A points system will be used for qualifying, with the world championships weighed the heaviest. The qualifying for street started in May at a World Skate/SLS Pro Tour stop in London, and continued with the Dew Tour in Long Beach. Remaining qualifiers this year are the World Skate/SLS stop July 23–28 in Los Angeles, plus the International Skateboarding Open event September 3–8 in Qingfeng, China, and the World Championships from September 17–22 in Mexico City. Along with the Dew Tour, Olympic park event qualifiers in 2019 will be July 14–19 at the ISO in Nanjing, China, and the World Championships, September 10–15 in Sao Paulo, Brazil.

There will be one athlete per continent guaranteed a spot in each event, and one athlete per event guaranteed for Japan as the host country. Each country will be allowed three skaters per event, maximum; a skater could qualify in both the park and street disciplines. Having been the first Olympic skateboarding qualifier in the U.S. in 2019, the 2020 Dew Tour event will be the final qualifier before Olympic teams are set.

There has not been an announcement yet for what city will host the Dew Tour in 2020. The bid process is underway, said Dew Tour VP Adam Cozens.

“Dew Tour’s home will need to be in a strong skateboarding community, and obviously Southern California really being the Mecca of that in the U.S. anyway, you may find us back here,” Cozens said. “Or there’s other great cities that would be fantastic hosts as well. … Long Beach has been a fantastic host. The community here has embraced it, the city council, everybody involved here and the community of skateboarding is really strong. They’ve embraced us, this is year four of us being here and if we came back for a fifth year, that would be fantastic as well.”

During a press session on Thursday, World Skate skateboarding commission chairman Gary Ream got ahead of the game when he good-naturedly ribbed Kit McConnell, the International Olympic Committee’s Director of Sport, about increasing the number of skateboarding events when the Olympics come to Los Angeles in 2028.

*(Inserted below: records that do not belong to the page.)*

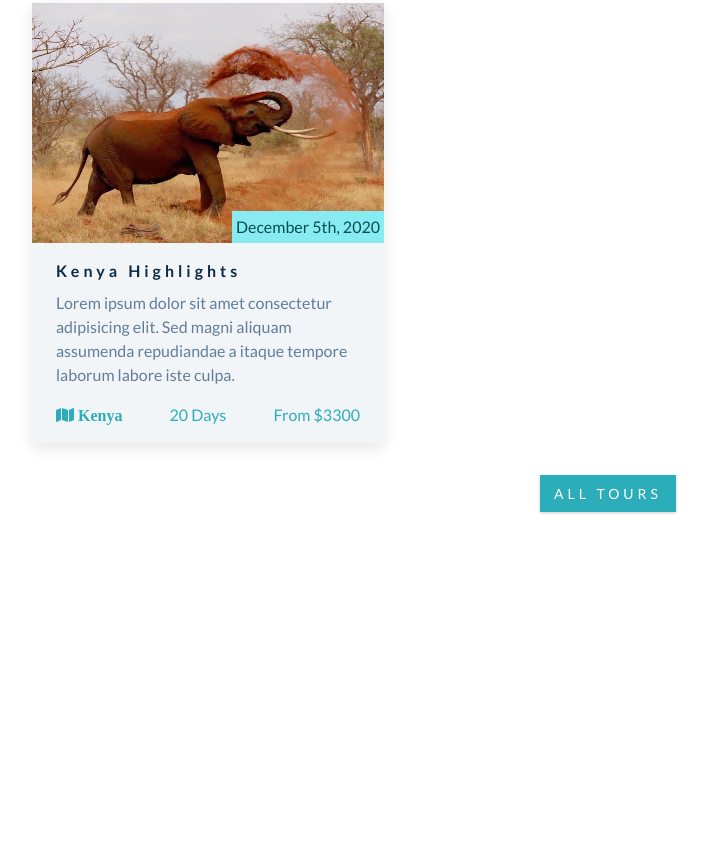
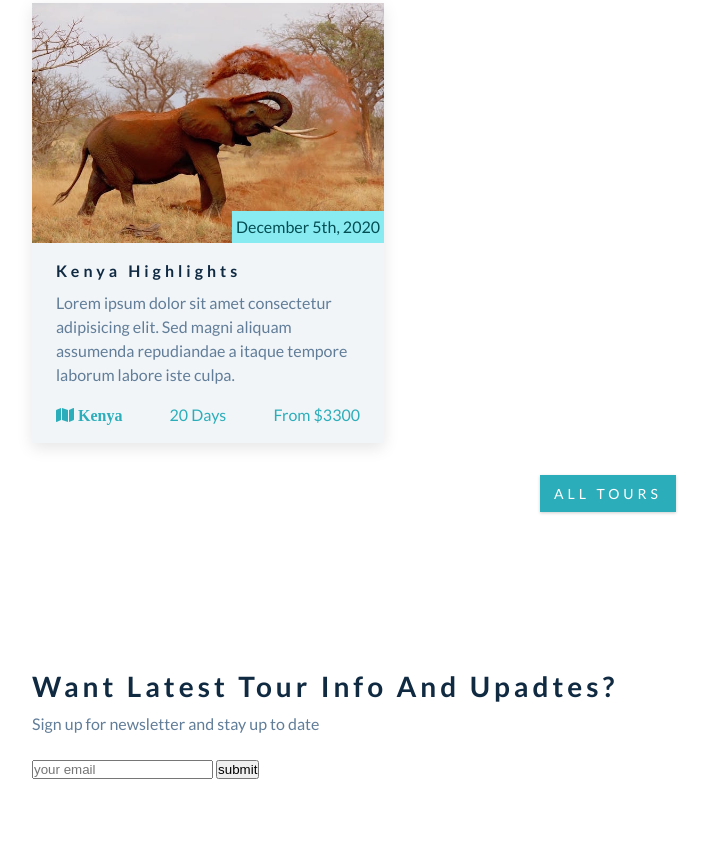
Before and after one commit to borsooq/html_flexbox_backroads, a plain HTML site: page index.html in a window 1280 px wide. Shown: the part 2538-3398 px from the top of the page, without its empty margins (32-740 px from the left). Before the commit the page ends 3130 px from the top, so only its background shows below. Drawn offline with Linux system fonts and the light colour scheme.

Commit message:
added contact html

```diff
--- a/index.html
+++ b/index.html
@@ -247,6 +247,26 @@
     <!-- end of featured tours -->
 
     <!-- contact -->
+    <section class="section contact" id="contact">
+      <div class="section-center contact-center">
+        <!-- contact title -->
+        <article class="contact-title">
+          <h3>want latest tour info and upadtes?</h3>
+          <p>Sign up for newsletter and stay up to date</p>
+        </article>
+
+        <!-- contact form -->
+        <form action="" class="contact-form">
+          <input
+            type="email"
+            name="email"
+            cass="form-control"
+            placeholder="your email"
+          />
+          <button type="submit" class="btn-submit">submit</button>
+        </form>
+      </div>
+    </section>
 
     <!-- end of contact -->
 
```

“It’s really important at this stage that we see how Tokyo goes,” McConnell later said when asked about an expanded 2028 skateboarding program. “(If) we see success of the two events we do have with street and park, we know there’s a good argument for vert and maybe others in the future as well. The best way that skateboarding can push for that is to make Tokyo as successful as possible, have the best athletes there put on a show like we see in Long Beach this weekend, and really (put) the question back to us: How can we get more skateboarding? Not which events, but how do we get more of it?”

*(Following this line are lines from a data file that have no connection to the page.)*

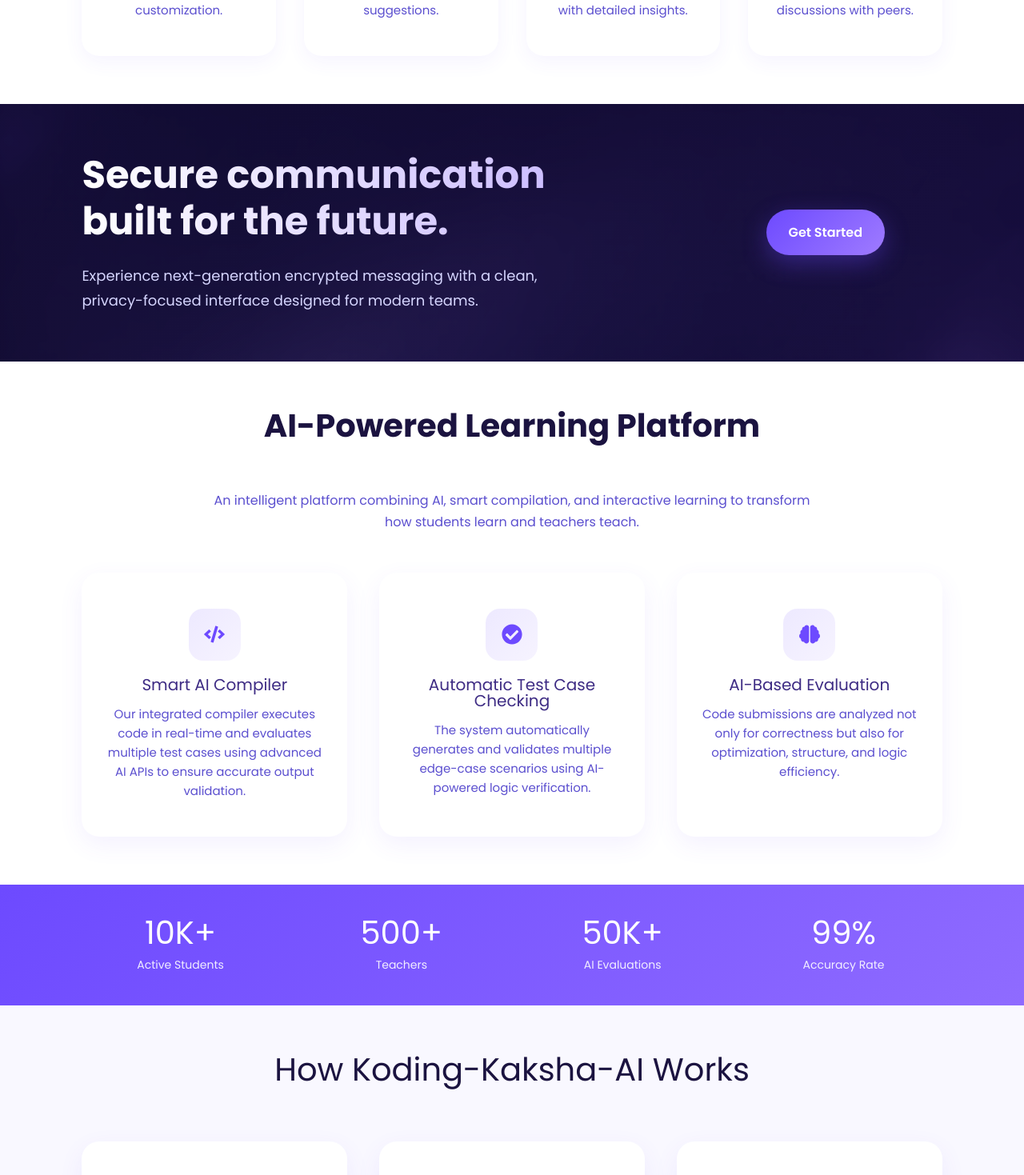
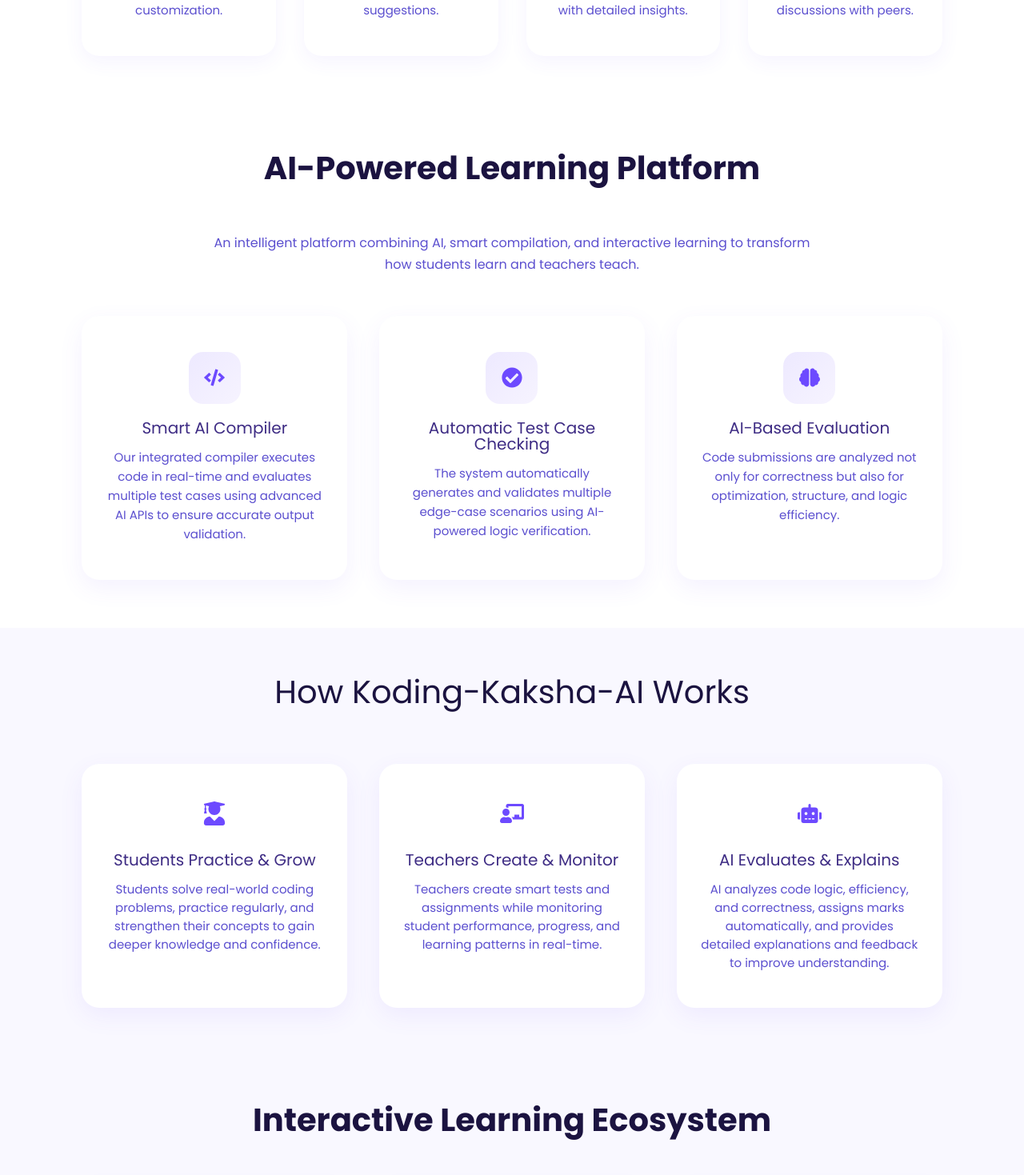
Before and after one commit to Harshkhanagwal/koding-kaksha-ai, a React (Vite) app in the folder client/: page / in a window 1280 px wide. Shown: the part 901-2370 px from the top of the page at 80% size. Built offline with nearby package versions, Linux system fonts and the light colour scheme.

Commit message:
frontpage ui fixes and remove unnnessary sections

```diff
--- a/client/src/Components/Darksection/DarkSection.css
+++ /dev/null
@@ -1,101 +0,0 @@
-.dark-section {
-  position: relative;
-  background: url("/Images/gradient.png") no-repeat center center/cover;
-  padding: 60px 8%;
-  color: white;
-  overflow: hidden;
-
-}
-
-/* Dark overlay for depth */
-.dark-overlay {
-  position: absolute;
-  inset: 0;
-  background: linear-gradient(
-    120deg,
-    rgba(15, 10, 50, 0.85),
-    rgba(25, 15, 70, 0.75)
-  );
-  backdrop-filter: blur(4px);
-  z-index: 1;
-}
-
-/* Layout Wrapper */
-.dark-wrapper {
-  position: relative;
-  z-index: 2;
-  display: flex;
-  justify-content: space-between;
-  align-items: center;
-  gap: 60px;
-  max-width: 1200px;
-  margin: auto;
-}
-
-/* LEFT CONTENT */
-.dark-content {
-  flex: 1;
-  max-width: 600px;
-}
-
-.dark-content h2 {
-  font-size: 48px;
-  font-weight: 700;
-  line-height: 1.2;
-  margin-bottom: 25px;
-  background: linear-gradient(90deg, #ffffff, #cbbcff);
-  -webkit-background-clip: text;
-  -webkit-text-fill-color: transparent;
-}
-
-.dark-content p {
-  font-size: 18px;
-  color: #d6d6ff;
-  line-height: 1.7;
-}
-
-/* RIGHT COLUMN BUTTONS */
-.dark-actions {
-  display: flex;
-  flex-direction: column;
-  gap: 25px;
-  min-width: 220px;
-}
-
-/* Primary Button */
-.primary-btn {
-  background: linear-gradient(135deg, #6d4aff, #9f7bff);
-  border: none;
-  padding: 16px 28px;
-  border-radius: 50px;
-  color: white;
-  font-weight: 600;
-  font-size: 16px;
-  cursor: pointer;
-  transition: 0.35s ease;
-  box-shadow: 0 10px 30px rgba(109, 74, 255, 0.35);
-}
-
-.primary-btn:hover {
-  transform: translateY(-4px);
-  box-shadow: 0 18px 40px rgba(109, 74, 255, 0.5);
-}
-
-/* Secondary Button */
-.secondary-btn {
-  background: rgba(255, 255, 255, 0.05);
-  border: 1px solid rgba(255, 255, 255, 0.2);
-  padding: 16px 28px;
-  border-radius: 50px;
-  color: #e2dbff;
-  font-weight: 600;
-  font-size: 16px;
-  cursor: pointer;
-  transition: 0.35s ease;
-  backdrop-filter: blur(8px);
-}
-
-.secondary-btn:hover {
-  background: rgba(255, 255, 255, 0.12);
-  transform: translateY(-4px);
-}
--- a/client/src/Components/Darksection/DarkSection.jsx
+++ /dev/null
@@ -1,35 +0,0 @@
-import "./DarkSection.css";
-
-function DarkSection() {
-  return (
-    <section className="dark-section">
-      <div className="dark-overlay"></div>
-
-      <div className="dark-wrapper">
-        {/* LEFT CONTENT */}
-        <div className="dark-content">
-          <h2>
-            Secure communication <br />
-            built for the future.
-          </h2>
-
-          <p>
-            Experience next-generation encrypted messaging with a
-            clean, privacy-focused interface designed for modern teams.
-          </p>
-        </div>
-
-        {/* RIGHT BUTTON COLUMN */}
-        <div className="dark-actions">
-          <a href="/login">
-          <button className="primary-btn">
-            Get Started
-          </button>
-          </a>
-        </div>
-      </div>
-    </section>
-  );
-}
-
-export default DarkSection;
--- a/client/src/Components/Footer/Footer.css
+++ b/client/src/Components/Footer/Footer.css
@@ -132,7 +132,7 @@
 
 @media (max-width: 600px) {
   .kk-footer {
-    padding: 60px 6% 30px 6%;
+    padding: 0px 6% 30px 6%;
   }
 
   .kk-footer-top {
--- a/client/src/Components/Header/Header.css
+++ b/client/src/Components/Header/Header.css
@@ -205,15 +205,15 @@
 
 .kk-mobile-menu {
   position: fixed;
-  top: 70px;
+  top: 80px;
   right: -100%;
   width: 260px;
   height: 100vh;
 
   background: linear-gradient(
     180deg,
-    rgba(109, 74, 255, 0.9),
-    rgba(143, 107, 255, 0.9)
+    rgba(109, 74, 255, 1),
+    rgba(143, 107, 255, 1)
   );
 
   backdrop-filter: blur(20px);
--- a/client/src/Components/Header/Header.jsx
+++ b/client/src/Components/Header/Header.jsx
@@ -30,24 +30,16 @@
         {/* Desktop Links */}
         <div className="kk-links">
           <div className="kk-dropdown">
-            <a href="#">Students</a>
-            <div className="kk-dropdown-menu">
-              <a href="#">Learn Coding</a>
-              <a href="#">Practice Tests</a>
-              <a href="#">Performance</a>
-            </div>
+            <a href="/">Home</a>
+
           </div>
 
           <div className="kk-dropdown">
-            <a href="#">Teachers</a>
-            <div className="kk-dropdown-menu">
-              <a href="#">Create Test</a>
-              <a href="#">AI Generator</a>
-              <a href="#">Reports</a>
-            </div>
+            <a href="#">About</a>
+
           </div>
 
-          <a href="#">Admin</a>
+          <a href="#">Features</a>
 
           <a href="/login" className="kk-btn-link">
             <button className="kk-nav-btn">Login</button>
@@ -67,9 +59,9 @@
 
       {/* Mobile Menu */}
       <div className={`kk-mobile-menu ${menuOpen ? "open" : ""}`}>
-        <a href="#">Students</a>
-        <a href="#">Teachers</a>
-        <a href="#">Admin</a>
+        <a href="/">Home</a>
+        <a href="#">About</a>
+        <a href="#">Features</a>
         <a href="/login">
           <button className="kk-nav-btn mobile-btn">Login</button>
         </a>
--- a/client/src/Components/Stats/Stats.css
+++ /dev/null
@@ -1,36 +0,0 @@
-.kk-stats {
-  padding: 40px 8%;
-  background: linear-gradient(135deg, #6d4aff, #8f6bff);
-  color: white;
-  text-align: center;
-}
-
-.kk-stats-container {
-  display: grid;
-  grid-template-columns: repeat(4, 1fr);
-  max-width: 1200px;
-  margin: 0 auto;
-  gap: 30px;
-}
-
-.kk-stat h2 {
-  font-size: 40px;
-  margin-bottom: 10px;
-}
-
-.kk-stat p {
-  font-size: 14px;
-  opacity: 0.9;
-}
-
-@media (max-width: 900px) {
-  .kk-stats-container {
-    grid-template-columns: repeat(2, 1fr);
-  }
-}
-
-@media (max-width: 600px) {
-  .kk-stats-container {
-    grid-template-columns: 1fr;
-  }
-}
--- a/client/src/Components/Stats/Stats.jsx
+++ /dev/null
@@ -1,32 +0,0 @@
-import React from "react";
-import "./Stats.css";
-
-const Stats = () => {
-  return (
-    <section className="kk-stats">
-      <div className="kk-stats-container">
-        <div className="kk-stat">
-          <h2>10K+</h2>
-          <p>Active Students</p>
-        </div>
-
-        <div className="kk-stat">
-          <h2>500+</h2>
-          <p>Teachers</p>
-        </div>
-
-        <div className="kk-stat">
-          <h2>50K+</h2>
-          <p>AI Evaluations</p>
-        </div>
-
-        <div className="kk-stat">
-          <h2>99%</h2>
-          <p>Accuracy Rate</p>
-        </div>
-      </div>
-    </section>
-  );
-};
-
-export default Stats;
--- a/client/src/pages/HomePage/Home.jsx
+++ b/client/src/pages/HomePage/Home.jsx
@@ -17,12 +17,10 @@
       <Header />
       <Hero />
       <Features />
-      <DarkSection/>
       <ProjectOverview/>
-      <Stats/>
       <HowItWorks/>
+      <LearningSystem/>
       <TrustSection/>
-      <LearningSystem/>
       <CTA />
       <Footer/>
     </>
```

McConnell also noted any decisions on a 2028 Olympic program will not be made until after the 2024 Games are completed in Paris. At the end of June, an IOC session will vote on the provisional inclusion of skateboarding in the 2024 Paris Olympics along with breaking, sport climbing and surfing.